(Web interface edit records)
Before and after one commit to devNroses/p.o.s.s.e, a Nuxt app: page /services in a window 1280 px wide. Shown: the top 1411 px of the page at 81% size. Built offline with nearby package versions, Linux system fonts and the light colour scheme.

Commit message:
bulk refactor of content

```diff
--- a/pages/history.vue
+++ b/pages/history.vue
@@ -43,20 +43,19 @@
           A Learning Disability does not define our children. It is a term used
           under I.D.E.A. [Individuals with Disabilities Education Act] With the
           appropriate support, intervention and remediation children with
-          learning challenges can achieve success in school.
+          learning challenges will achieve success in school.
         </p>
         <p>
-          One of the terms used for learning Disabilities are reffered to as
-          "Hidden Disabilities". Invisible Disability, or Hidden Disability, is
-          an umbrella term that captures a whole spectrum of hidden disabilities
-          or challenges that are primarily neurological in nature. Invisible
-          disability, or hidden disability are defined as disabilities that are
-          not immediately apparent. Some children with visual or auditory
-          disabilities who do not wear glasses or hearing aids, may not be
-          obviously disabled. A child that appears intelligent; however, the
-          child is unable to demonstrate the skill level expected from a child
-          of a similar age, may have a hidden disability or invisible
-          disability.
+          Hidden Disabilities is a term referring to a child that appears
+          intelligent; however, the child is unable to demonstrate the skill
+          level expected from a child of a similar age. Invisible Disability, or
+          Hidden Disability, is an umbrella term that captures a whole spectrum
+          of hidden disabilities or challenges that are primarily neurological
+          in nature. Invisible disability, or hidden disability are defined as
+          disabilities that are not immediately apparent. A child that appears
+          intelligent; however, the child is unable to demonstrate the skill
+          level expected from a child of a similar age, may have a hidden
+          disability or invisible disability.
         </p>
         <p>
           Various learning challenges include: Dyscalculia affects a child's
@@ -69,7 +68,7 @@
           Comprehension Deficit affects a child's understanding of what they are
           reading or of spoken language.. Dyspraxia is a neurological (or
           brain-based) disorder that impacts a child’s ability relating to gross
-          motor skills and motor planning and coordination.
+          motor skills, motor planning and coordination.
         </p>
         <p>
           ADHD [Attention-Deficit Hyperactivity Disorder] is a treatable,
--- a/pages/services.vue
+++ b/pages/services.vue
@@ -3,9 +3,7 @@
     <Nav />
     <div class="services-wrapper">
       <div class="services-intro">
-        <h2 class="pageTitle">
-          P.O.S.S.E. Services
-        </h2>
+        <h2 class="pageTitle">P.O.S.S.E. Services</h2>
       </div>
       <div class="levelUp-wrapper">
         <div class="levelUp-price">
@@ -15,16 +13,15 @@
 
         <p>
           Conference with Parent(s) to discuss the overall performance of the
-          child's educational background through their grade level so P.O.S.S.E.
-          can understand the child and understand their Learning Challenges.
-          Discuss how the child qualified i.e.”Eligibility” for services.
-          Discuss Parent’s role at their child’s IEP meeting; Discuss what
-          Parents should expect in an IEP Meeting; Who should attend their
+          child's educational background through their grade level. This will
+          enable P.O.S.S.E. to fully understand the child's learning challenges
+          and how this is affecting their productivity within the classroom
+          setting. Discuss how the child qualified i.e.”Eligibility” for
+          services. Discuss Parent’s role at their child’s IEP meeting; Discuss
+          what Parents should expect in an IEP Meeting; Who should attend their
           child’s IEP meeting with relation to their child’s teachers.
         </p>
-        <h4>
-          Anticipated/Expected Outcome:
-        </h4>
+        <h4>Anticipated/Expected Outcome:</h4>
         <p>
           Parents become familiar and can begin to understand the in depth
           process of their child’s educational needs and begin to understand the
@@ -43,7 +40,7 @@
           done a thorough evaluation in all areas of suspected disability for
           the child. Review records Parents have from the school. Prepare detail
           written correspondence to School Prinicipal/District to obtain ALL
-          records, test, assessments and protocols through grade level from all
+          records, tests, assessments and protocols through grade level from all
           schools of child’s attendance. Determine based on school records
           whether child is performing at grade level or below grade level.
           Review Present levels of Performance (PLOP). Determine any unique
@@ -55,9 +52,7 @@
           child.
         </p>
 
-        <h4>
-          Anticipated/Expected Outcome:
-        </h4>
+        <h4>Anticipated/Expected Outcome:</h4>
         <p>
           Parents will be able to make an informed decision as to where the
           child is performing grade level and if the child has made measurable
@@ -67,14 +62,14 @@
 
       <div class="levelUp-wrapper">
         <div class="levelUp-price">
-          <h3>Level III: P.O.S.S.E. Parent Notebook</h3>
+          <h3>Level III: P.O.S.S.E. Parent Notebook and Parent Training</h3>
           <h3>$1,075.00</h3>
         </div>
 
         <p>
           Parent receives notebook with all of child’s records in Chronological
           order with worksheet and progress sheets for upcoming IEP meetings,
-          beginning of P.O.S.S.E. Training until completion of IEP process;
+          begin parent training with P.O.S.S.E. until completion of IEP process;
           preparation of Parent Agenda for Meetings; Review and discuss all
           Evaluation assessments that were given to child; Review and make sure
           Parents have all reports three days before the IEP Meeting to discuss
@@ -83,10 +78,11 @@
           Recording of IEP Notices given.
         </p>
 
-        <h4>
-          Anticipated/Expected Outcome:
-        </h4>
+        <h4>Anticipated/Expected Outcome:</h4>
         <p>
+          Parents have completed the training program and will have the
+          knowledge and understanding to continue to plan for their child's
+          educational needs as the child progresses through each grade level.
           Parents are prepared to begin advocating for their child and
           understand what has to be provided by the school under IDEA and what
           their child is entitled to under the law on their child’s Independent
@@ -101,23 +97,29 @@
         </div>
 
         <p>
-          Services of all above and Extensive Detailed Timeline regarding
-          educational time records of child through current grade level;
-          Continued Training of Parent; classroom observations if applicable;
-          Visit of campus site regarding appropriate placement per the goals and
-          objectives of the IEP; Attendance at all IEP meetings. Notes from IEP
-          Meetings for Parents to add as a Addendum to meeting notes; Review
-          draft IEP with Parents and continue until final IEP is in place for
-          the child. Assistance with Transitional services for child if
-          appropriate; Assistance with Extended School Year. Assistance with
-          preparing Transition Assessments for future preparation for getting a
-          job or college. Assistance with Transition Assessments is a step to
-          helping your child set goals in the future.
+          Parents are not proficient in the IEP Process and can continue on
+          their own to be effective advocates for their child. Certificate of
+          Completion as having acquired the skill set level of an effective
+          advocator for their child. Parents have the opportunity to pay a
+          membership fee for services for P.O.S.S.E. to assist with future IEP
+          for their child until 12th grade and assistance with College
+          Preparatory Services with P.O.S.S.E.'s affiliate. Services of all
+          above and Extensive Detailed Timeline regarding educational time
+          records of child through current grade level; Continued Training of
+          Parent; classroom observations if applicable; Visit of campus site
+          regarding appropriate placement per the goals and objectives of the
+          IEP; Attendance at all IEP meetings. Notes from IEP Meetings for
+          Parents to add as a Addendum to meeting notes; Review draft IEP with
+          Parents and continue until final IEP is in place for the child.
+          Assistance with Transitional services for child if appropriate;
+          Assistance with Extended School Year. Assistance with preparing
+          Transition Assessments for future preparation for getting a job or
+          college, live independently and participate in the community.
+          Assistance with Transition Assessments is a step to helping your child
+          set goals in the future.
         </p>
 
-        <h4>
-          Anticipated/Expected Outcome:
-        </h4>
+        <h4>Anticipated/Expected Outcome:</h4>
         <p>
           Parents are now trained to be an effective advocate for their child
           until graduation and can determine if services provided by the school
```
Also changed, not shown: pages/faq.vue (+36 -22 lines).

**Work to be completed:**
Reproduce all of the entries verbatim.

**Task solution:**
Before and after one commit to devNroses/p.o.s.s.e, a Nuxt app: page /services in a window 1280 px wide. Shown: the top 1411 px of the page at 81% size. Built offline with nearby package versions, Linux system fonts and the light colour scheme.

Commit message:
bulk refactor of content

```diff
--- a/pages/history.vue
+++ b/pages/history.vue
@@ -43,20 +43,19 @@
           A Learning Disability does not define our children. It is a term used
           under I.D.E.A. [Individuals with Disabilities Education Act] With the
           appropriate support, intervention and remediation children with
-          learning challenges can achieve success in school.
+          learning challenges will achieve success in school.
         </p>
         <p>
-          One of the terms used for learning Disabilities are reffered to as
-          "Hidden Disabilities". Invisible Disability, or Hidden Disability, is
-          an umbrella term that captures a whole spectrum of hidden disabilities
-          or challenges that are primarily neurological in nature. Invisible
-          disability, or hidden disability are defined as disabilities that are
-          not immediately apparent. Some children with visual or auditory
-          disabilities who do not wear glasses or hearing aids, may not be
-          obviously disabled. A child that appears intelligent; however, the
-          child is unable to demonstrate the skill level expected from a child
-          of a similar age, may have a hidden disability or invisible
-          disability.
+          Hidden Disabilities is a term referring to a child that appears
+          intelligent; however, the child is unable to demonstrate the skill
+          level expected from a child of a similar age. Invisible Disability, or
+          Hidden Disability, is an umbrella term that captures a whole spectrum
+          of hidden disabilities or challenges that are primarily neurological
+          in nature. Invisible disability, or hidden disability are defined as
+          disabilities that are not immediately apparent. A child that appears
+          intelligent; however, the child is unable to demonstrate the skill
+          level expected from a child of a similar age, may have a hidden
+          disability or invisible disability.
         </p>
         <p>
           Various learning challenges include: Dyscalculia affects a child's
@@ -69,7 +68,7 @@
           Comprehension Deficit affects a child's understanding of what they are
           reading or of spoken language.. Dyspraxia is a neurological (or
           brain-based) disorder that impacts a child’s ability relating to gross
-          motor skills and motor planning and coordination.
+          motor skills, motor planning and coordination.
         </p>
         <p>
           ADHD [Attention-Deficit Hyperactivity Disorder] is a treatable,
--- a/pages/services.vue
+++ b/pages/services.vue
@@ -3,9 +3,7 @@
     <Nav />
     <div class="services-wrapper">
       <div class="services-intro">
-        <h2 class="pageTitle">
-          P.O.S.S.E. Services
-        </h2>
+        <h2 class="pageTitle">P.O.S.S.E. Services</h2>
       </div>
       <div class="levelUp-wrapper">
         <div class="levelUp-price">
@@ -15,16 +13,15 @@
 
         <p>
           Conference with Parent(s) to discuss the overall performance of the
-          child's educational background through their grade level so P.O.S.S.E.
-          can understand the child and understand their Learning Challenges.
-          Discuss how the child qualified i.e.”Eligibility” for services.
-          Discuss Parent’s role at their child’s IEP meeting; Discuss what
-          Parents should expect in an IEP Meeting; Who should attend their
+          child's educational background through their grade level. This will
+          enable P.O.S.S.E. to fully understand the child's learning challenges
+          and how this is affecting their productivity within the classroom
+          setting. Discuss how the child qualified i.e.”Eligibility” for
+          services. Discuss Parent’s role at their child’s IEP meeting; Discuss
+          what Parents should expect in an IEP Meeting; Who should attend their
           child’s IEP meeting with relation to their child’s teachers.
         </p>
-        <h4>
-          Anticipated/Expected Outcome:
-        </h4>
+        <h4>Anticipated/Expected Outcome:</h4>
         <p>
           Parents become familiar and can begin to understand the in depth
           process of their child’s educational needs and begin to understand the
@@ -43,7 +40,7 @@
           done a thorough evaluation in all areas of suspected disability for
           the child. Review records Parents have from the school. Prepare detail
           written correspondence to School Prinicipal/District to obtain ALL
-          records, test, assessments and protocols through grade level from all
+          records, tests, assessments and protocols through grade level from all
           schools of child’s attendance. Determine based on school records
           whether child is performing at grade level or below grade level.
           Review Present levels of Performance (PLOP). Determine any unique
@@ -55,9 +52,7 @@
           child.
         </p>
 
-        <h4>
-          Anticipated/Expected Outcome:
-        </h4>
+        <h4>Anticipated/Expected Outcome:</h4>
         <p>
           Parents will be able to make an informed decision as to where the
           child is performing grade level and if the child has made measurable
@@ -67,14 +62,14 @@
 
       <div class="levelUp-wrapper">
         <div class="levelUp-price">
-          <h3>Level III: P.O.S.S.E. Parent Notebook</h3>
+          <h3>Level III: P.O.S.S.E. Parent Notebook and Parent Training</h3>
           <h3>$1,075.00</h3>
         </div>
 
         <p>
           Parent receives notebook with all of child’s records in Chronological
           order with worksheet and progress sheets for upcoming IEP meetings,
-          beginning of P.O.S.S.E. Training until completion of IEP process;
+          begin parent training with P.O.S.S.E. until completion of IEP process;
           preparation of Parent Agenda for Meetings; Review and discuss all
           Evaluation assessments that were given to child; Review and make sure
           Parents have all reports three days before the IEP Meeting to discuss
@@ -83,10 +78,11 @@
           Recording of IEP Notices given.
         </p>
 
-        <h4>
-          Anticipated/Expected Outcome:
-        </h4>
+        <h4>Anticipated/Expected Outcome:</h4>
         <p>
+          Parents have completed the training program and will have the
+          knowledge and understanding to continue to plan for their child's
+          educational needs as the child progresses through each grade level.
           Parents are prepared to begin advocating for their child and
           understand what has to be provided by the school under IDEA and what
           their child is entitled to under the law on their child’s Independent
@@ -101,23 +97,29 @@
         </div>
 
         <p>
-          Services of all above and Extensive Detailed Timeline regarding
-          educational time records of child through current grade level;
-          Continued Training of Parent; classroom observations if applicable;
-          Visit of campus site regarding appropriate placement per the goals and
-          objectives of the IEP; Attendance at all IEP meetings. Notes from IEP
-          Meetings for Parents to add as a Addendum to meeting notes; Review
-          draft IEP with Parents and continue until final IEP is in place for
-          the child. Assistance with Transitional services for child if
-          appropriate; Assistance with Extended School Year. Assistance with
-          preparing Transition Assessments for future preparation for getting a
-          job or college. Assistance with Transition Assessments is a step to
-          helping your child set goals in the future.
+          Parents are not proficient in the IEP Process and can continue on
+          their own to be effective advocates for their child. Certificate of
+          Completion as having acquired the skill set level of an effective
+          advocator for their child. Parents have the opportunity to pay a
+          membership fee for services for P.O.S.S.E. to assist with future IEP
+          for their child until 12th grade and assistance with College
+          Preparatory Services with P.O.S.S.E.'s affiliate. Services of all
+          above and Extensive Detailed Timeline regarding educational time
+          records of child through current grade level; Continued Training of
+          Parent; classroom observations if applicable; Visit of campus site
+          regarding appropriate placement per the goals and objectives of the
+          IEP; Attendance at all IEP meetings. Notes from IEP Meetings for
+          Parents to add as a Addendum to meeting notes; Review draft IEP with
+          Parents and continue until final IEP is in place for the child.
+          Assistance with Transitional services for child if appropriate;
+          Assistance with Extended School Year. Assistance with preparing
+          Transition Assessments for future preparation for getting a job or
+          college, live independently and participate in the community.
+          Assistance with Transition Assessments is a step to helping your child
+          set goals in the future.
         </p>
 
-        <h4>
-          Anticipated/Expected Outcome:
-        </h4>
+        <h4>Anticipated/Expected Outcome:</h4>
         <p>
           Parents are now trained to be an effective advocate for their child
           until graduation and can determine if services provided by the school
```
Also changed, not shown: pages/faq.vue (+36 -22 lines).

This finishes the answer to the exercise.